After releasing a couple of solo albums, Bob Mould formed another power trio. Unlike Hüsker Dü, where Grant Hart was an important songwriter and vocalist and Greg Norton was also central to the band’s sound, Sugar is Mould’s show; his two new recruits, bassist David Barbe and drummer Malcolm Travis, are unobtrusive and stay out of the limelight, although Barbe has gone on to a successful production career with the Drive-By Truckers. Sugar’s albums are better produced than Hüsker Dü’s and can be found in bargain bins everywhere; but I don’t think they’re a match for Hüsker Dü overall, missing the poppy counterpoint that Hart’s songs provided.
The best songs are when Mould steps furthest outside of the early 1990’s alternative conventions that this album is steeped in. Mould’s work in Hüsker Dü was a formative influence on much of the grunge/alternative movement in the early 1990s, so it’s just a natural progression for him to sound like this – but it’s the faux-classical keyboard break of ‘Hoover Dam’, the acoustic ‘If I Can’t Change Your Mind’, and the big sounding closer ‘Man On The Moon’ that are my favourite moments on Copper Blue.

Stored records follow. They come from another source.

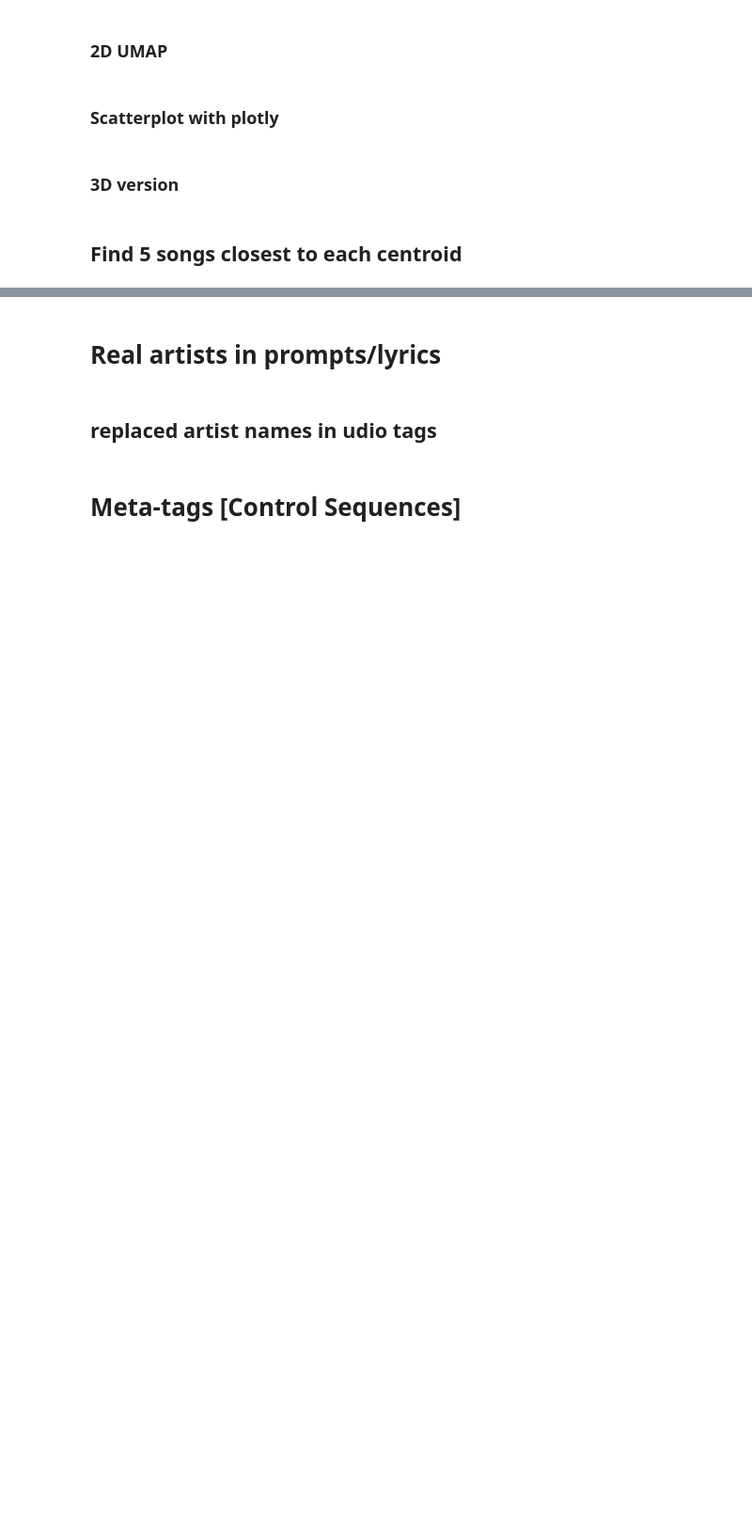
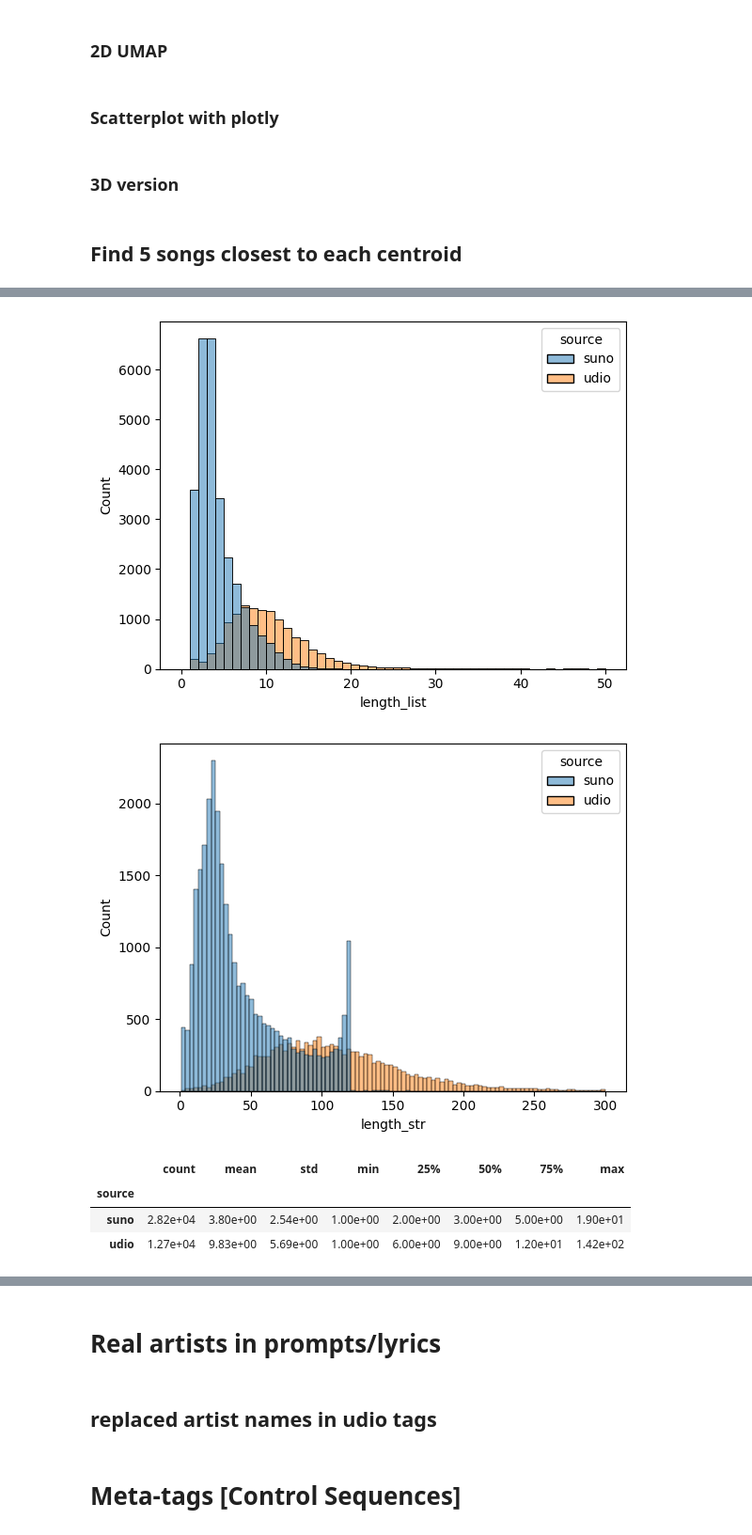
Before and after one commit to mister-magpie/aims_prompts, a Jupyter notebook: analysis.ipynb, the cells around one changed output, grey strips where cells are left out. Shown at 94% size. Cells and saved outputs as stored; diff of their text form; code cells hidden in the pictures; blank space fills up the shorter version.

```diff
--- a/analysis.ipynb
+++ b/analysis.ipynb
@@ -1167,0 +1018,3 @@ enao = [g.lower() for g in enao]
+# %%
+suno_tags = tags_df[tags_df['source'] == 'suno']
+udio_tags = tags_df[tags_df['source'] == 'udio']
@@ -1167,0 +1217,9 @@ enao = [g.lower() for g in enao]
+# %%
+x = 'techno progresivo'
+# find x in suno_tags
+suno_tags[suno_tags['tags'].apply(lambda tags: x in tags.lower())]
+
+tags_string2list(
+    udio_vocab,
+    suno_tags.loc[19033].tags,
+    verbose=True)
@@ -1167,0 +1257,9 @@ enao = [g.lower() for g in enao]
+# %%
+udio_tags['tags_list'] = udio_tags['tags']
+tags_list_df = pd.concat(
+    [
+    suno_tags[['id','tags_list','source']],
+    udio_tags[['id','tags_list','source']]
+    ]
+)
+tags_df = tags_df.merge(tags_list_df, on=['id','source'], how='left')
@@ -1167,0 +1271,3 @@ enao = [g.lower() for g in enao]
+# %%
+tags_df['length_list'] = tags_df['tags_list'].apply(len)
+tags_df
@@ -1167,0 +1288,30 @@ enao = [g.lower() for g in enao]
+# %%
+sns.histplot(
+    data=tags_df[tags_df['length_list'] > 0],
+    x='length_list',
+    hue='source',
+    bins=50,
+    binrange=(0, 50)
+    # multiple='stack'
+)
+plt.show()
+
+tags_df['length_str'] = tags_df.apply(lambda x: len(", ".join(x['tags_list'])) if isinstance(x['tags'], list) else len(x['tags']), axis=1)
+sns.histplot(
+    data=tags_df[tags_df['length_str'] > 0],
+    x='length_str',
+    hue='source',
+    bins=100,
+    binrange=(1, 300)
+)
+plt.show()
+# %% [output]
+[figure, added]
+[figure, added]
+# %%
+tags_df[tags_df['length_list'] > 0].groupby('source')['length_list'].describe()
+# %% [output]
+|  | count | mean | std | min | 25% | 50% | 75% | max |
+| source |  |  |  |  |  |  |  |  |
+| suno | 2.82e+04 | 3.80e+00 | 2.54e+00 | 1.00e+00 | 2.00e+00 | 3.00e+00 | 5.00e+00 | 1.90e+01 |
+| udio | 1.27e+04 | 9.83e+00 | 5.69e+00 | 1.00e+00 | 6.00e+00 | 9.00e+00 | 1.20e+01 | 1.42e+02 |
```
Also changed, not shown: parts of 115 cells of this notebook, 13 other files.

Copper Blue is a solid album of songs, but it’s too unimaginative to rate among Bob Mould’s strongest output.